According to some climate change scenarios, in the late 21st century, Vietnam’s yearly mean temperature will go up by 2-3°C, the total yearly and seasonal rainfall will increase while the rainfall in dry seasons will decrease. What's more, the sea level will rise by 75 cm to 1 m compared to the 1980-1999 period. If the sea level rises by 1 m, about 40% of the Mekong Delta area, 11% of the Red River Delta and 3% of coastal provinces will be inundated - with over 20% of Ho Chi Minh City flooded. About 10-12% of Vietnam’s population will be directly impacted and the country will lose around 10% of its GDP. Climate change impacts on Vietnam are serious threats to the realization of millennium development goals and the country’s sustainable development.

Because of climate change, agricultural lands have already shrunk, especially within low-lying coastal lands. Elsewhere, the Red River Delta and the Mekong Delta are experiencing salt water intrusion due to rising sea levels. As a result, growth and productivity of crops as well as cultivation schedules have been affected and it is expected that pestilent insects may increase.  The adaptability time of tropical plants expands while that of subtropical plants reduces. Meanwhile, the reproduction and growth of domestic animals, as well as their ability to resist epidemics may be negatively influenced. Additionally, water resources face the danger of degradation as droughts increase, directly affecting agriculture and water supply in rural areas and cities. Changes in rain patterns can also lead to serious floods in the rainy season and droughts in the dry season.

The community’s awareness of climate change is still very limited and one-sided, mainly centering on negative impacts.

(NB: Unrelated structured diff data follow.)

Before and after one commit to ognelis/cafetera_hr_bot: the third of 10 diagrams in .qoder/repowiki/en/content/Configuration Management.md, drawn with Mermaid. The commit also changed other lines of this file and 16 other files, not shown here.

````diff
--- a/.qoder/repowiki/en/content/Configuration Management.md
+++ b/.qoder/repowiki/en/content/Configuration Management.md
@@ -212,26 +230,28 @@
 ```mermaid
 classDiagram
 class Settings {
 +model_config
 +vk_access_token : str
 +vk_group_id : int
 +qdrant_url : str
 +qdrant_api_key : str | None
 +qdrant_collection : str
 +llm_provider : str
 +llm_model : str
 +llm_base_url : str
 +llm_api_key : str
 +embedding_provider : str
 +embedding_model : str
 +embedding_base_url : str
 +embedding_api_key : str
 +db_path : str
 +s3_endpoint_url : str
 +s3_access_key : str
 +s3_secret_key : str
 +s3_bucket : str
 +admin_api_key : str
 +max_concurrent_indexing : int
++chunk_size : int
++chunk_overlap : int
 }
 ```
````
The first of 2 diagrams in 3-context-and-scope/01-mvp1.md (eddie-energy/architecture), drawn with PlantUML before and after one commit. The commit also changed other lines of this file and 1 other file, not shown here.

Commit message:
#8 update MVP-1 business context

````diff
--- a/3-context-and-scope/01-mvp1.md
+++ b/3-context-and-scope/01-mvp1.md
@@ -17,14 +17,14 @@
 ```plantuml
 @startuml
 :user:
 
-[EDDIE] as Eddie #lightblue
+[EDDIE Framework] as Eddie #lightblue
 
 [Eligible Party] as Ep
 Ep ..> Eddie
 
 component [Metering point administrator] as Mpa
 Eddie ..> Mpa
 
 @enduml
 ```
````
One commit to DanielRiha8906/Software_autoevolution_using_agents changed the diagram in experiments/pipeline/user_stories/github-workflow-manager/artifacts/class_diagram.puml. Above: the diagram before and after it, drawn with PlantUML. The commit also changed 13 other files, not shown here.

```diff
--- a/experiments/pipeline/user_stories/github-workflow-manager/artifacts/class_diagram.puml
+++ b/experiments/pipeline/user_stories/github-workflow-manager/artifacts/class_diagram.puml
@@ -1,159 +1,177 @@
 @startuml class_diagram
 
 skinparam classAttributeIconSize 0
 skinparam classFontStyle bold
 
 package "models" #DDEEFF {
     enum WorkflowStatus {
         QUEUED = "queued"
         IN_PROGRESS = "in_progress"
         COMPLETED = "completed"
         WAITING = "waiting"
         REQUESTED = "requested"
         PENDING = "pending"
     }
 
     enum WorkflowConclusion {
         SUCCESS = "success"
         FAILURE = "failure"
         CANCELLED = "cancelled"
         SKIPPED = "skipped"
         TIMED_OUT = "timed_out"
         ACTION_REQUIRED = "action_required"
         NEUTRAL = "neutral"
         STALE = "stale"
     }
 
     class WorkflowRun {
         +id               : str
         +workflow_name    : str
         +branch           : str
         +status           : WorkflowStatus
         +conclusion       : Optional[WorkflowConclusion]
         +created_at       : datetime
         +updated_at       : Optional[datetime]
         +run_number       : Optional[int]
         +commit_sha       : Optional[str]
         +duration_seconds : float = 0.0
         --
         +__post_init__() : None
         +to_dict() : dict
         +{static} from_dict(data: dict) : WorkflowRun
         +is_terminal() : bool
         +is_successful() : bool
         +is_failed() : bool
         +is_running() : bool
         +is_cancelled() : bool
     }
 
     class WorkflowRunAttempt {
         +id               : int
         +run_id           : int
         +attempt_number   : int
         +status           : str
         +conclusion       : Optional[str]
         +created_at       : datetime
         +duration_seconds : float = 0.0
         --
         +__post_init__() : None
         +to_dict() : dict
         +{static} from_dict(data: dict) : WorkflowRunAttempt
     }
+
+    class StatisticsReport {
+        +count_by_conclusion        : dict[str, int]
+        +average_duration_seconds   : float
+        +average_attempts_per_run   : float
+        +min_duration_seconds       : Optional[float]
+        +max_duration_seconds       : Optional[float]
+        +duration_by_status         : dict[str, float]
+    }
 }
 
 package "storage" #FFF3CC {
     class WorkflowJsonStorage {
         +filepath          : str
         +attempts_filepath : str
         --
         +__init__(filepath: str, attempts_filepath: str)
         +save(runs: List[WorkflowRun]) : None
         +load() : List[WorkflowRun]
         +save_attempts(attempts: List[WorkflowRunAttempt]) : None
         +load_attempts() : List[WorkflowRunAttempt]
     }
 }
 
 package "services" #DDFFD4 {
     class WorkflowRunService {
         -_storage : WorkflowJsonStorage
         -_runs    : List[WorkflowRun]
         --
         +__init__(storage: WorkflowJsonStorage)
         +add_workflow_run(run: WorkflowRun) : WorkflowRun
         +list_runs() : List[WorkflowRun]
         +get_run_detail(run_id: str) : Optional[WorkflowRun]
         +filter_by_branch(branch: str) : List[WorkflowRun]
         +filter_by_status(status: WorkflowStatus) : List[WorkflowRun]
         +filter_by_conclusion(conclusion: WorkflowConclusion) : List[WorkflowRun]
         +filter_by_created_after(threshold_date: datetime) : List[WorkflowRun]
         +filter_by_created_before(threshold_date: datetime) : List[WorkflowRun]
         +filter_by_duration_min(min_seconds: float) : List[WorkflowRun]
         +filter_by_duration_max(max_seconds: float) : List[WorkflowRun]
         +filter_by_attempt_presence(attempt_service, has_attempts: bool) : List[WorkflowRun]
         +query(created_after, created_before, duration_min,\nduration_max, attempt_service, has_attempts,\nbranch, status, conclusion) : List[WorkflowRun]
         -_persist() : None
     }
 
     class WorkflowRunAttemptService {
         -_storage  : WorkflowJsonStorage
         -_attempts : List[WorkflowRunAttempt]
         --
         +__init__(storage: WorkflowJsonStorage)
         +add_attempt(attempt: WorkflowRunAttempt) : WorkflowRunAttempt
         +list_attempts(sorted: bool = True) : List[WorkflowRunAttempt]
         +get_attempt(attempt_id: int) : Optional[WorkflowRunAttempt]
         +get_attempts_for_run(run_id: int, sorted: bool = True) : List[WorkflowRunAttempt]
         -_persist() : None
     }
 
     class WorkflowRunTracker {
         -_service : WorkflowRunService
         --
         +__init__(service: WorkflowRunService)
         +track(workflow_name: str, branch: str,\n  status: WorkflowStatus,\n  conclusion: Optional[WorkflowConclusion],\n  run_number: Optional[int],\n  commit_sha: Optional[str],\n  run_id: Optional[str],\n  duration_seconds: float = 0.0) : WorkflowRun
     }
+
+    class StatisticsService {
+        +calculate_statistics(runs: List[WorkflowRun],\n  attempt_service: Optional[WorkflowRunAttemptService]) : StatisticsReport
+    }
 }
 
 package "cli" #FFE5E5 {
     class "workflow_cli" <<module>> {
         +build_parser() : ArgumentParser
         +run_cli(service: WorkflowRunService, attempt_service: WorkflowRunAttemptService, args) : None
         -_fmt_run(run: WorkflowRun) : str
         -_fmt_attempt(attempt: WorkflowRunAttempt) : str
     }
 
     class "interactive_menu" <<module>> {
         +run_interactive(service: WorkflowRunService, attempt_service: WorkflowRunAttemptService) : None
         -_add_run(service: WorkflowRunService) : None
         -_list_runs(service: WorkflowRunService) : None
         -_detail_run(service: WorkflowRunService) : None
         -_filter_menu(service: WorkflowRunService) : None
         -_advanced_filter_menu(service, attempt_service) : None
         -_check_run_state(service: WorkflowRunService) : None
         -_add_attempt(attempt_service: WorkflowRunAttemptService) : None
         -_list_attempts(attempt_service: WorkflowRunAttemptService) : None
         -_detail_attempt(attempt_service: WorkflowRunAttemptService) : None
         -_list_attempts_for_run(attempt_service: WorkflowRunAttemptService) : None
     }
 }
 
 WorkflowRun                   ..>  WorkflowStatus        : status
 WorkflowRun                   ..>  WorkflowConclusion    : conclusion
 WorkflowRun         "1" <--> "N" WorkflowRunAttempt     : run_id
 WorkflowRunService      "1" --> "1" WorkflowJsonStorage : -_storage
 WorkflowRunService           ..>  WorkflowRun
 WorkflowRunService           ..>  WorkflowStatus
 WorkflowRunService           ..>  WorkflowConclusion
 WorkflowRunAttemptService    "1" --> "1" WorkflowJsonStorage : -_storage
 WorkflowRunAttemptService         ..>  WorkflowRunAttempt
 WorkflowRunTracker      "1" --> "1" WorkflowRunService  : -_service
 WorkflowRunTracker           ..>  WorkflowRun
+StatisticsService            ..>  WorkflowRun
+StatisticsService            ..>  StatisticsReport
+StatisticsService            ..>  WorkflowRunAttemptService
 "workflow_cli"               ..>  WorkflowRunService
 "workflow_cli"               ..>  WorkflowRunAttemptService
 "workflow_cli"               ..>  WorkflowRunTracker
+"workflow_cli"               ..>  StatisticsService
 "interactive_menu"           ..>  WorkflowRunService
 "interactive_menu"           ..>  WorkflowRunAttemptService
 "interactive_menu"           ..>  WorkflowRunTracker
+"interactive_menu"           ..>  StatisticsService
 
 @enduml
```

So far, there is little recognition of the need to match life styles, models of production and consumption with orientations of low-carbon and green growth.